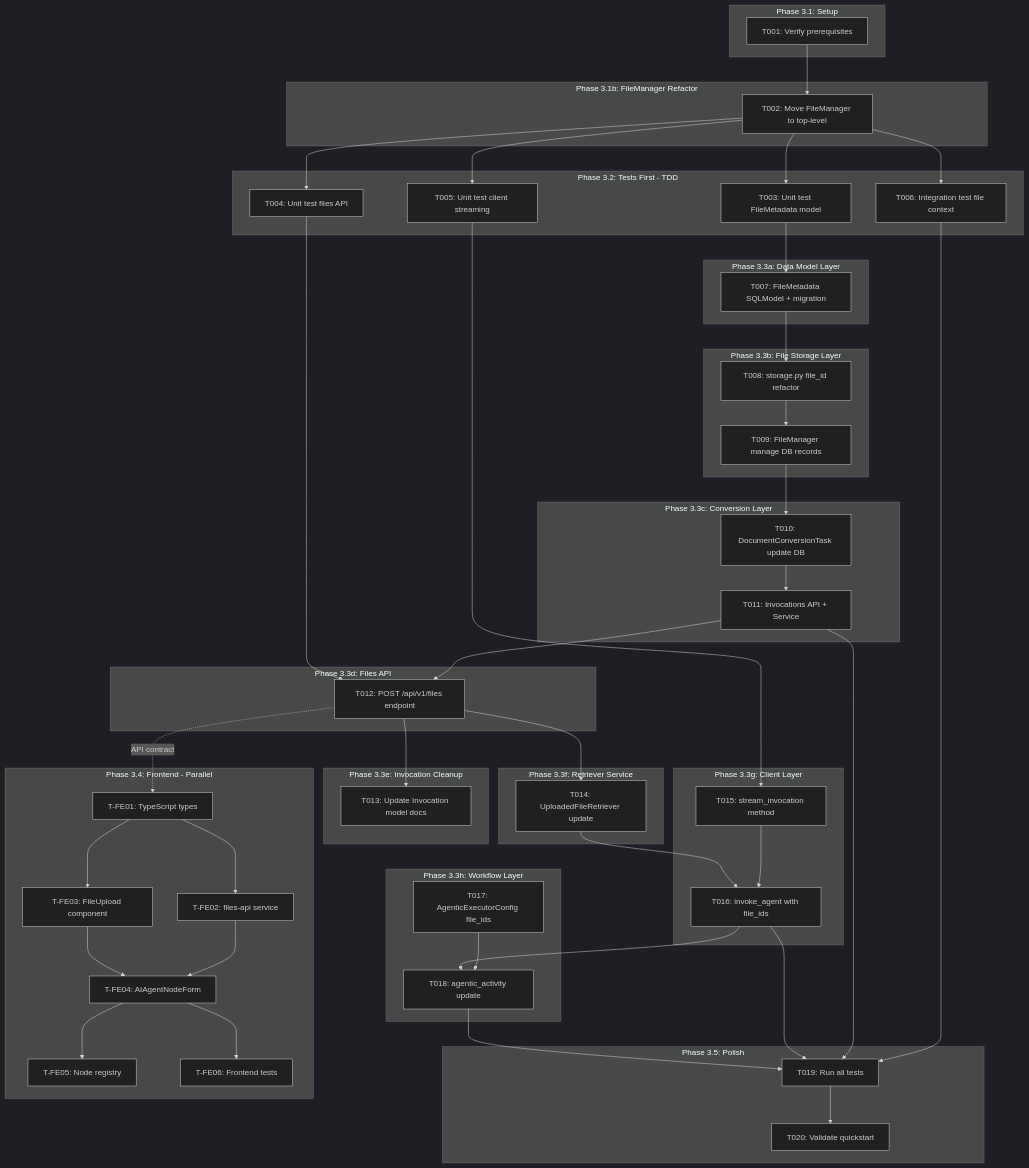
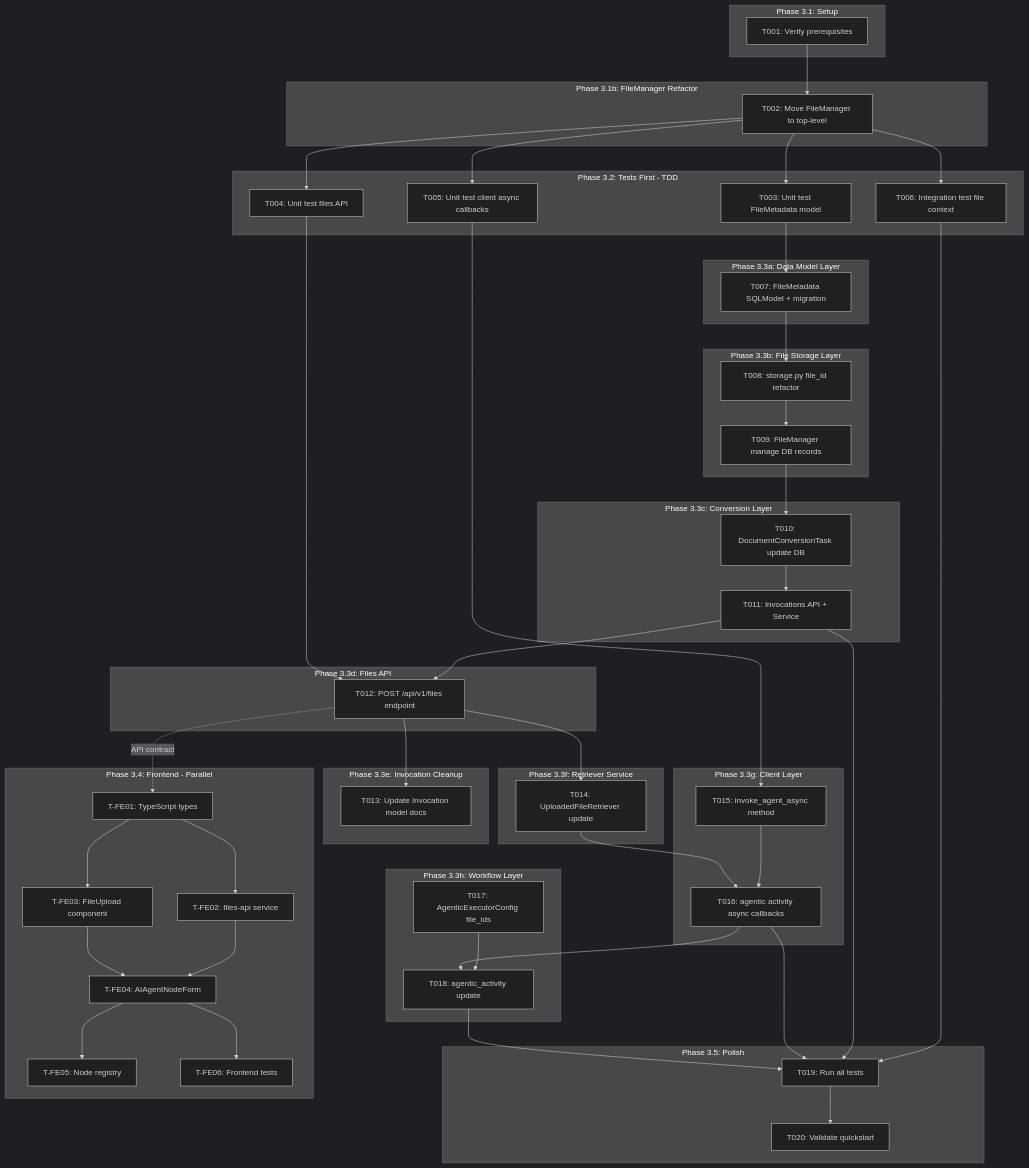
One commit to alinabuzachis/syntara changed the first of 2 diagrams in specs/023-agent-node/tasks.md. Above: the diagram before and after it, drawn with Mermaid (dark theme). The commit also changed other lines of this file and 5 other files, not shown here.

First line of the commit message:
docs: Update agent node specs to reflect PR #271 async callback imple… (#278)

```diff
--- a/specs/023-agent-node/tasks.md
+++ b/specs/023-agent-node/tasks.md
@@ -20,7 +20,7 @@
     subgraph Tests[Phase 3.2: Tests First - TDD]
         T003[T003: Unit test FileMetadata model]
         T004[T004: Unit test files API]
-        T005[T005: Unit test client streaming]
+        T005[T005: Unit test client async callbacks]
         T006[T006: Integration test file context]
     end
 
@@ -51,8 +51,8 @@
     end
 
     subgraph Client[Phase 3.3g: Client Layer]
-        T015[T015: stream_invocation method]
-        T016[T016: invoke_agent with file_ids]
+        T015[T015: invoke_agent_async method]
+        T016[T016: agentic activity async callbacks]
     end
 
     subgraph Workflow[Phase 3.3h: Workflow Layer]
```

- [EXERCISE INSTRUCTIONS]: Look over the material above and report each line holding "specs".

- [ANSWER SPACE]:
One commit to alinabuzachis/syntara changed the first of 2 diagrams in specs/023-agent-node/tasks.md. Above: the diagram before and after it, drawn with Mermaid (dark theme). The commit also changed other lines of this file and 5 other files, not shown here.
docs: Update agent node specs to reflect PR #271 async callback imple… (#278)
--- a/specs/023-agent-node/tasks.md
+++ b/specs/023-agent-node/tasks.md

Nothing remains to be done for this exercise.